> _EXERCISE BRIEF_: All the data below goes into the copy word for word, but the pictures don't.
━━━━━ TASK DATA ━━━━━
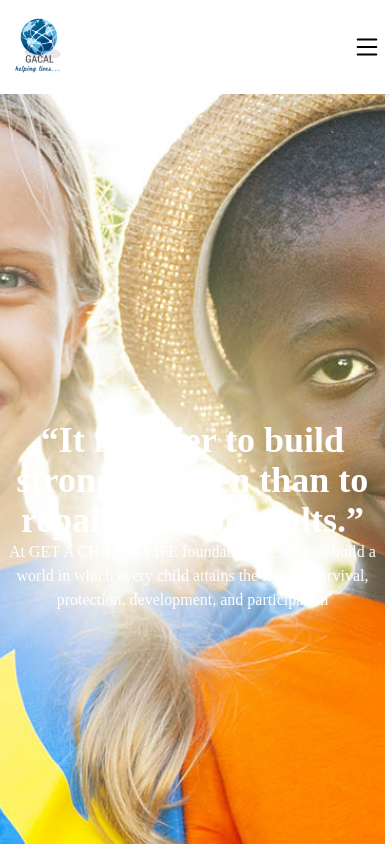
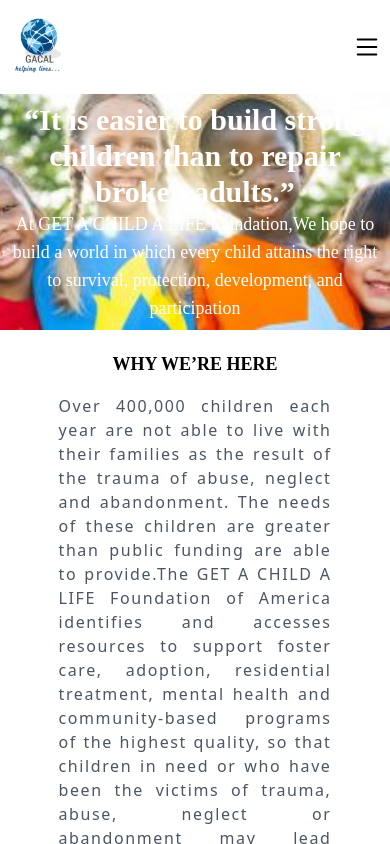
Before and after one commit to INIstheguyy/GACAL-react, a React (Create React App) app: page / in a window 390 px wide. Shown: the top 844 px of the page. Built offline with nearby package versions, Linux system fonts and the light colour scheme.

Commit message:
further commit

```diff
--- a/src/components/Welcome.js
+++ b/src/components/Welcome.js
@@ -10,12 +10,12 @@
 
   return (
     <div
-      className=" bg-cover bg-center flex  items-center justify-center w-[98.7vw] h-screen"
+      className=" bg-cover bg-center flex p-2 items-center justify-center w-fit h-fit"
       style={styles}
     >
         <div className=" flex flex-col md:p-10 md:max-w-[60vw] ">
-            <h1 className="text-4xl md:text-[60px] font-bold text-white lg:leading-[70px] md:tracking-normalx text-center font-heading1 ">{text}</h1>
-            <p className=" font-heading3 text-white text-center md:text-xl">{text2}</p>
+            <h1 className="text-3xl md:text-[60px] font-bold text-white lg:leading-[70px] md:tracking-normalx text-center font-heading1 ">{text}</h1>
+            <p className=" font-heading3 text-white text-lg text-center md:text-xl">{text2}</p>
         </div>
         <div></div>
     </div>
--- a/src/const/Home.js
+++ b/src/const/Home.js
@@ -5,7 +5,7 @@
         h5:`Your donation can go a long way to save a life today!`
     },
 
-    images:'/images/get_involved.jpeg',
+    images:'/images/home-mobile.jpeg',
     images2:'/images/images2.jpeg',
     para1:'WHY WE’RE HERE',
     para2:'  Over 400,000 children each year are not able to live with their families as the result of the trauma of abuse, neglect and abandonment. The needs of these children are greater than public funding are able to provide.The GET A CHILD A LIFE Foundation of America identifies and accesses resources to support foster care, adoption, residential treatment, mental health and community-based programs of the highest quality, so that children in need or who have been the victims of trauma, abuse, neglect or abandonment may lead healthy, productive lives.',
```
━━━━━
> _SOLVED EXERCISE_:
Before and after one commit to INIstheguyy/GACAL-react, a React (Create React App) app: page / in a window 390 px wide. Shown: the top 844 px of the page. Built offline with nearby package versions, Linux system fonts and the light colour scheme.

Commit message:
further commit

```diff
--- a/src/components/Welcome.js
+++ b/src/components/Welcome.js
@@ -10,12 +10,12 @@
 
   return (
     <div
-      className=" bg-cover bg-center flex  items-center justify-center w-[98.7vw] h-screen"
+      className=" bg-cover bg-center flex p-2 items-center justify-center w-fit h-fit"
       style={styles}
     >
         <div className=" flex flex-col md:p-10 md:max-w-[60vw] ">
-            <h1 className="text-4xl md:text-[60px] font-bold text-white lg:leading-[70px] md:tracking-normalx text-center font-heading1 ">{text}</h1>
-            <p className=" font-heading3 text-white text-center md:text-xl">{text2}</p>
+            <h1 className="text-3xl md:text-[60px] font-bold text-white lg:leading-[70px] md:tracking-normalx text-center font-heading1 ">{text}</h1>
+            <p className=" font-heading3 text-white text-lg text-center md:text-xl">{text2}</p>
         </div>
         <div></div>
     </div>
--- a/src/const/Home.js
+++ b/src/const/Home.js
@@ -5,7 +5,7 @@
         h5:`Your donation can go a long way to save a life today!`
     },
 
-    images:'/images/get_involved.jpeg',
+    images:'/images/home-mobile.jpeg',
     images2:'/images/images2.jpeg',
     para1:'WHY WE’RE HERE',
     para2:'  Over 400,000 children each year are not able to live with their families as the result of the trauma of abuse, neglect and abandonment. The needs of these children are greater than public funding are able to provide.The GET A CHILD A LIFE Foundation of America identifies and accesses resources to support foster care, adoption, residential treatment, mental health and community-based programs of the highest quality, so that children in need or who have been the victims of trauma, abuse, neglect or abandonment may lead healthy, productive lives.',
```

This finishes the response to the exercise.